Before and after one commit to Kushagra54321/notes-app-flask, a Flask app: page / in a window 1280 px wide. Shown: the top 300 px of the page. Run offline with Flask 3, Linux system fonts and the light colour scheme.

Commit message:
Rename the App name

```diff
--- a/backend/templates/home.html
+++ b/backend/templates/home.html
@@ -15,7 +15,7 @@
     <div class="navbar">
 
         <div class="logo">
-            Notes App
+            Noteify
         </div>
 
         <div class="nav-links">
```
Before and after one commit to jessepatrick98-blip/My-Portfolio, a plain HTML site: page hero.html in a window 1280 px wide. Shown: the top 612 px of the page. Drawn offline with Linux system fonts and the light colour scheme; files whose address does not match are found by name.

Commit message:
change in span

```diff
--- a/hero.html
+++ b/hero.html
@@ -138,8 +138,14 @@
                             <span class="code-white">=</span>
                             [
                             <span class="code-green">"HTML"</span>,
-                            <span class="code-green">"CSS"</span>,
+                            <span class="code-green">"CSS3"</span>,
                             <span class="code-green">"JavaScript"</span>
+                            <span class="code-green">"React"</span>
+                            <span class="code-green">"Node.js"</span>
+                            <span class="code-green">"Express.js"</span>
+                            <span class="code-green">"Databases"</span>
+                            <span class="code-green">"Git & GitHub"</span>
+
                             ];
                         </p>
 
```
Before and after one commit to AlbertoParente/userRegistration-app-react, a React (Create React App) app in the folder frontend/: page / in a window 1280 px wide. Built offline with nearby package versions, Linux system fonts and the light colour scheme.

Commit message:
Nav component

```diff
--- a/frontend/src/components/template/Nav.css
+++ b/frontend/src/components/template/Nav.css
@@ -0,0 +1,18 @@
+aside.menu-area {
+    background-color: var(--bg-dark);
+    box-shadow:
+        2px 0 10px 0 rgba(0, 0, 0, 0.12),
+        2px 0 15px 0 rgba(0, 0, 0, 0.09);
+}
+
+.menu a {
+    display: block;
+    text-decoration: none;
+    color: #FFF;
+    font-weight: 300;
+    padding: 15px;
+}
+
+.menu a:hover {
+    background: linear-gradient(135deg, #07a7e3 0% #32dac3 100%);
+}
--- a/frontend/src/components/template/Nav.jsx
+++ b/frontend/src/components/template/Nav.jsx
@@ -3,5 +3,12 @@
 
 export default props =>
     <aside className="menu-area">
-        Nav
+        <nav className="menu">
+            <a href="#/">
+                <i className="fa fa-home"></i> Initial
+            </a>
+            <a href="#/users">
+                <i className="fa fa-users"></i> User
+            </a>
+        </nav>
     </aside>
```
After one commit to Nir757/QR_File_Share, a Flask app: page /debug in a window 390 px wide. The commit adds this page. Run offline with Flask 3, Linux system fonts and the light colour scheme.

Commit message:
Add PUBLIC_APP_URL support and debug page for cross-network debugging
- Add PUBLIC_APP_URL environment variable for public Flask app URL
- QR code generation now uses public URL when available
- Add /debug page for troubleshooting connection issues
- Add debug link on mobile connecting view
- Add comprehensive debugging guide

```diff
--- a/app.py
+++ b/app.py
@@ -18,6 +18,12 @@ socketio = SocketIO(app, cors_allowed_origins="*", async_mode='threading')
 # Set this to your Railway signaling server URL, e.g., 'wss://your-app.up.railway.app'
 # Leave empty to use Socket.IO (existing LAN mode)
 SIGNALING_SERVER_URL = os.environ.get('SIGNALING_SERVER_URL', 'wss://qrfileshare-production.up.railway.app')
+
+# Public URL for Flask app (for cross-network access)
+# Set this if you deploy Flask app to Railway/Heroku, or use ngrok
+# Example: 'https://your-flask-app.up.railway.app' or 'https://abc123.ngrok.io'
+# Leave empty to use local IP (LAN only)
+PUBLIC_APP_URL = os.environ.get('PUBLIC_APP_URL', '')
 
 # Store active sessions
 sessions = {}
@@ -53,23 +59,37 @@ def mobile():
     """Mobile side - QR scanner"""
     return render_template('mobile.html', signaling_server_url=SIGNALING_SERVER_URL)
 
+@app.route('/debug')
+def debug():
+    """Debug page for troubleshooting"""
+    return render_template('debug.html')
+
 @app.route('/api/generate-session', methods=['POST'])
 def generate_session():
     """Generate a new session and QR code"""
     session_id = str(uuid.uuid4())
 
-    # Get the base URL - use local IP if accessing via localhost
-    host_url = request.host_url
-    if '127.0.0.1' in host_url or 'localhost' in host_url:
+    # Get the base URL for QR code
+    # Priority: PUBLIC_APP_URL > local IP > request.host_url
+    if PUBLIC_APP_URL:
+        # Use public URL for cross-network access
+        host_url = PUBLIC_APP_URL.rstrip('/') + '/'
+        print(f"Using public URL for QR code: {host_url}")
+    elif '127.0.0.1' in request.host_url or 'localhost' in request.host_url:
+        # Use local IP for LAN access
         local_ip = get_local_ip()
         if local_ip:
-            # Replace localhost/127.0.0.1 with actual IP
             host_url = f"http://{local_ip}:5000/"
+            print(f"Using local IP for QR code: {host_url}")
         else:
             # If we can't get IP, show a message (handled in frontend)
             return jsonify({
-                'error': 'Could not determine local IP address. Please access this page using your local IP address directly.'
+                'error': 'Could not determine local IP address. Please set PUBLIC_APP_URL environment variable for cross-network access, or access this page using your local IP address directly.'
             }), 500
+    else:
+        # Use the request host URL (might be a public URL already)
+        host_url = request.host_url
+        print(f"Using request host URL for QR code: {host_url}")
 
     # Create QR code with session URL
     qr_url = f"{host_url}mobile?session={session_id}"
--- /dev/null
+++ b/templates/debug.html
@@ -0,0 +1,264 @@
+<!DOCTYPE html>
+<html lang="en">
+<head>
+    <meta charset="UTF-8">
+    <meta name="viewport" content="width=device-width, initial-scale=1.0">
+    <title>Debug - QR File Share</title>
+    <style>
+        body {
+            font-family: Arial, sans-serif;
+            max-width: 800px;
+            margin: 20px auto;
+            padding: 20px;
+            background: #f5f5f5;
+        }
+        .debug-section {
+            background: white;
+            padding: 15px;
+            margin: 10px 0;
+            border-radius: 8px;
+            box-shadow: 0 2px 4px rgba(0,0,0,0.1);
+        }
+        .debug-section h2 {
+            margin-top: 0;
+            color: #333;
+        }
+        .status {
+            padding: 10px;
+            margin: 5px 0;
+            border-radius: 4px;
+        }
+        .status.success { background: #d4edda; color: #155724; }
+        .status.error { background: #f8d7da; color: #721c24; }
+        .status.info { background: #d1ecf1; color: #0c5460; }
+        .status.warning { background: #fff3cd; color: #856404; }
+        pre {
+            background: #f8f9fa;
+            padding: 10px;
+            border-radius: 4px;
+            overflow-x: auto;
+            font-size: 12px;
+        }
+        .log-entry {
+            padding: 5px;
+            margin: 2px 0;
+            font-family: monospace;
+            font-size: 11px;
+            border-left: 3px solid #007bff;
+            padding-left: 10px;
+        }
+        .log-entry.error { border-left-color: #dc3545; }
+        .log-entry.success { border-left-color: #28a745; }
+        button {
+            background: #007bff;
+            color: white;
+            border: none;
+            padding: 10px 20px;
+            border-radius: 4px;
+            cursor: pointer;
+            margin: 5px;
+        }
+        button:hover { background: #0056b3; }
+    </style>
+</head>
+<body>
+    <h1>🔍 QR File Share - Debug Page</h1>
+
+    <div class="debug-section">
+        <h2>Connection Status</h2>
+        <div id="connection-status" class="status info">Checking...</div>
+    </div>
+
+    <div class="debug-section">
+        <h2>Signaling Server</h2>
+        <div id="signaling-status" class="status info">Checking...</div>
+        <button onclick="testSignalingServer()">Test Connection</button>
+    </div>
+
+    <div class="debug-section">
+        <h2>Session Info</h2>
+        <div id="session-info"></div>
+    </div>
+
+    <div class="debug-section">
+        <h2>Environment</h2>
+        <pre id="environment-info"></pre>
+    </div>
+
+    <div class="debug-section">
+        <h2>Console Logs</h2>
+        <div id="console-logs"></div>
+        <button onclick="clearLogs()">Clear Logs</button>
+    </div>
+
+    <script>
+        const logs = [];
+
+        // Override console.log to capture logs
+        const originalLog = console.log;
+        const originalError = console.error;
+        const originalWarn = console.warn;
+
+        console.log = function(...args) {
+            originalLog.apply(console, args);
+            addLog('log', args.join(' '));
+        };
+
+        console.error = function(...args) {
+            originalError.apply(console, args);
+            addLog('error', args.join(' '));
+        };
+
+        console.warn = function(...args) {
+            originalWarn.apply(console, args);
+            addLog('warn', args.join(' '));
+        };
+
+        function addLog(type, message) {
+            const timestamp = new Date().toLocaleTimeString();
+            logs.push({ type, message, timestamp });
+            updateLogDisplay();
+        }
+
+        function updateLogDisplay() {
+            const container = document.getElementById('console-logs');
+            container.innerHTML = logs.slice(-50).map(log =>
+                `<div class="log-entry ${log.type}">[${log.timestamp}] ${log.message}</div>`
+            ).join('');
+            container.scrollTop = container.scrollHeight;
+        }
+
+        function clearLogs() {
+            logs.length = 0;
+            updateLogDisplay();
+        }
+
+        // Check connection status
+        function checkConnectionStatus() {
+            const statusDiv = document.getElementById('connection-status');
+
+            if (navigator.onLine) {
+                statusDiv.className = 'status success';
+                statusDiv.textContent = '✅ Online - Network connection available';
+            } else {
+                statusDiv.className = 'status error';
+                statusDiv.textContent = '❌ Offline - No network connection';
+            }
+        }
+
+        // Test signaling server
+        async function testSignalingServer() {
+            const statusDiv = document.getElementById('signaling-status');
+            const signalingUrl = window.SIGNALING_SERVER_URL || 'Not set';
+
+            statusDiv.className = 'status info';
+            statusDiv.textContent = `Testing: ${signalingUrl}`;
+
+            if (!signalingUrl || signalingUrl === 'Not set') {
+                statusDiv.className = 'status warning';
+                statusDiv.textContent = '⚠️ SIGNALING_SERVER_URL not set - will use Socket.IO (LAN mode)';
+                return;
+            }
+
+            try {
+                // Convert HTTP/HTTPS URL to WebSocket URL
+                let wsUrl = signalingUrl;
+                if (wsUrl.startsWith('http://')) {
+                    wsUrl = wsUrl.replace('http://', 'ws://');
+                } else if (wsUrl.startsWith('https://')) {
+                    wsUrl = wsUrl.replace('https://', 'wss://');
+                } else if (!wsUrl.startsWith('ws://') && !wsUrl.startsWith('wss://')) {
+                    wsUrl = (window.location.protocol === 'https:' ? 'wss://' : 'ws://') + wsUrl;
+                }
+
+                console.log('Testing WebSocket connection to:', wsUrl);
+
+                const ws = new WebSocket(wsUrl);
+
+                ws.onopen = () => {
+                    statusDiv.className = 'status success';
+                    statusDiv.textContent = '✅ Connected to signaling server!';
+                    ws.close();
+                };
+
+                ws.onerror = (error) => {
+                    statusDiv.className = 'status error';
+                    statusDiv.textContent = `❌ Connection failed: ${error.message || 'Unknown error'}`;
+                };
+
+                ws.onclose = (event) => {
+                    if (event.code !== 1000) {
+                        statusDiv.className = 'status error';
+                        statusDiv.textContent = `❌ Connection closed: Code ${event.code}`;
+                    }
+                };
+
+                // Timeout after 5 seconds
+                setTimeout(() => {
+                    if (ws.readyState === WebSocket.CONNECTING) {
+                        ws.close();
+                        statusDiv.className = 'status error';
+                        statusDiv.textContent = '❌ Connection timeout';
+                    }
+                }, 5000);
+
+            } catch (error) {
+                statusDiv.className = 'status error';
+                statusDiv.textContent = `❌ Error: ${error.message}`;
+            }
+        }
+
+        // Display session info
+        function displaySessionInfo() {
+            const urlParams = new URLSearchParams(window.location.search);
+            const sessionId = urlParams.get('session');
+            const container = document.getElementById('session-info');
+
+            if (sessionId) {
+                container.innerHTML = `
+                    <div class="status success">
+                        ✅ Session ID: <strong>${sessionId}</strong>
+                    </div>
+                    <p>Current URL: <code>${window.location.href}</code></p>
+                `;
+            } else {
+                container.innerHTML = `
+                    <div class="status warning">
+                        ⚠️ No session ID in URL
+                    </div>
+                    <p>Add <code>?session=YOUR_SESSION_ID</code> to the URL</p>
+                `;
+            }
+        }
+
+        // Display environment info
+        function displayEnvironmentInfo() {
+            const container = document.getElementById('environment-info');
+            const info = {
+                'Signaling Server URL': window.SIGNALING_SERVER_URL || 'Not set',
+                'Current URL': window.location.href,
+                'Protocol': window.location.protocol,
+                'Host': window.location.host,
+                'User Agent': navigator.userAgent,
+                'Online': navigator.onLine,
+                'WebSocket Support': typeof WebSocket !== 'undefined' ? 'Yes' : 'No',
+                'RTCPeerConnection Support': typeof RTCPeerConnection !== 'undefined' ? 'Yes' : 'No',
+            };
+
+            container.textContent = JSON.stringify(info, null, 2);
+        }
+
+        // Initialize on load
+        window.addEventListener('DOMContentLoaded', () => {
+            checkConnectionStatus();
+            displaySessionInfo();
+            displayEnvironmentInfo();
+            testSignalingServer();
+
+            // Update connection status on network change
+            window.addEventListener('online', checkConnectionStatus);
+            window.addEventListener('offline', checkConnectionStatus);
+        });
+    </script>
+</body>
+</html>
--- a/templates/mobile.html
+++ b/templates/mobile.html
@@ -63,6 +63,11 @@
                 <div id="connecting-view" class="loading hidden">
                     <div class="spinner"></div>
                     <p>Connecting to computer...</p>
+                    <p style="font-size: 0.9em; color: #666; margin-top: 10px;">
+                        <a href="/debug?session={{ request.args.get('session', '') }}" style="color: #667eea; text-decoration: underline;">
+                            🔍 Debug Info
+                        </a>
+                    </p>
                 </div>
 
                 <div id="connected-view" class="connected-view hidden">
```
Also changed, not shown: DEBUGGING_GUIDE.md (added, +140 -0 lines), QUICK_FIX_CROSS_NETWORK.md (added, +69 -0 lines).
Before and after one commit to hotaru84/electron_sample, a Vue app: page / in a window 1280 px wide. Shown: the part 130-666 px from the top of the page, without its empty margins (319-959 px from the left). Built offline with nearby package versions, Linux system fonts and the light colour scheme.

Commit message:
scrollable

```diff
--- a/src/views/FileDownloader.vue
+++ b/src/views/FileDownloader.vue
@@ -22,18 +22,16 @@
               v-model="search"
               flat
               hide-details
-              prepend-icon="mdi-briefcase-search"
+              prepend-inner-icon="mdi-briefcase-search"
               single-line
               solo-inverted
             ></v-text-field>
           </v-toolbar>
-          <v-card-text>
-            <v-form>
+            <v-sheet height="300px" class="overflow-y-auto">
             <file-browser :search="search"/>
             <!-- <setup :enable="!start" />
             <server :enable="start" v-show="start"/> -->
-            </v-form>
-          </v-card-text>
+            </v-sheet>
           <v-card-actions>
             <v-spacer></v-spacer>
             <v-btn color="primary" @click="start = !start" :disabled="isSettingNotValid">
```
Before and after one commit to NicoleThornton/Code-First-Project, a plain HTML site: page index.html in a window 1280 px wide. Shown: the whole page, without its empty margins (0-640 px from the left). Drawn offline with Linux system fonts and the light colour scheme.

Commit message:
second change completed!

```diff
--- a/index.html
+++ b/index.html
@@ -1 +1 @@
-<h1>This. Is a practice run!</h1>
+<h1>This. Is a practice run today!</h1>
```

....................

** Assignment **
The expected answer holds each line from the listing above where the string "request" is present.

** Expected answer **
-    host_url = request.host_url
+    # Priority: PUBLIC_APP_URL > local IP > request.host_url
+    elif '127.0.0.1' in request.host_url or 'localhost' in request.host_url:
+        # Use the request host URL (might be a public URL already)
+        host_url = request.host_url
+        print(f"Using request host URL for QR code: {host_url}")
+                        <a href="/debug?session={{ request.args.get('session', '') }}" style="color: #667eea; text-decoration: underline;">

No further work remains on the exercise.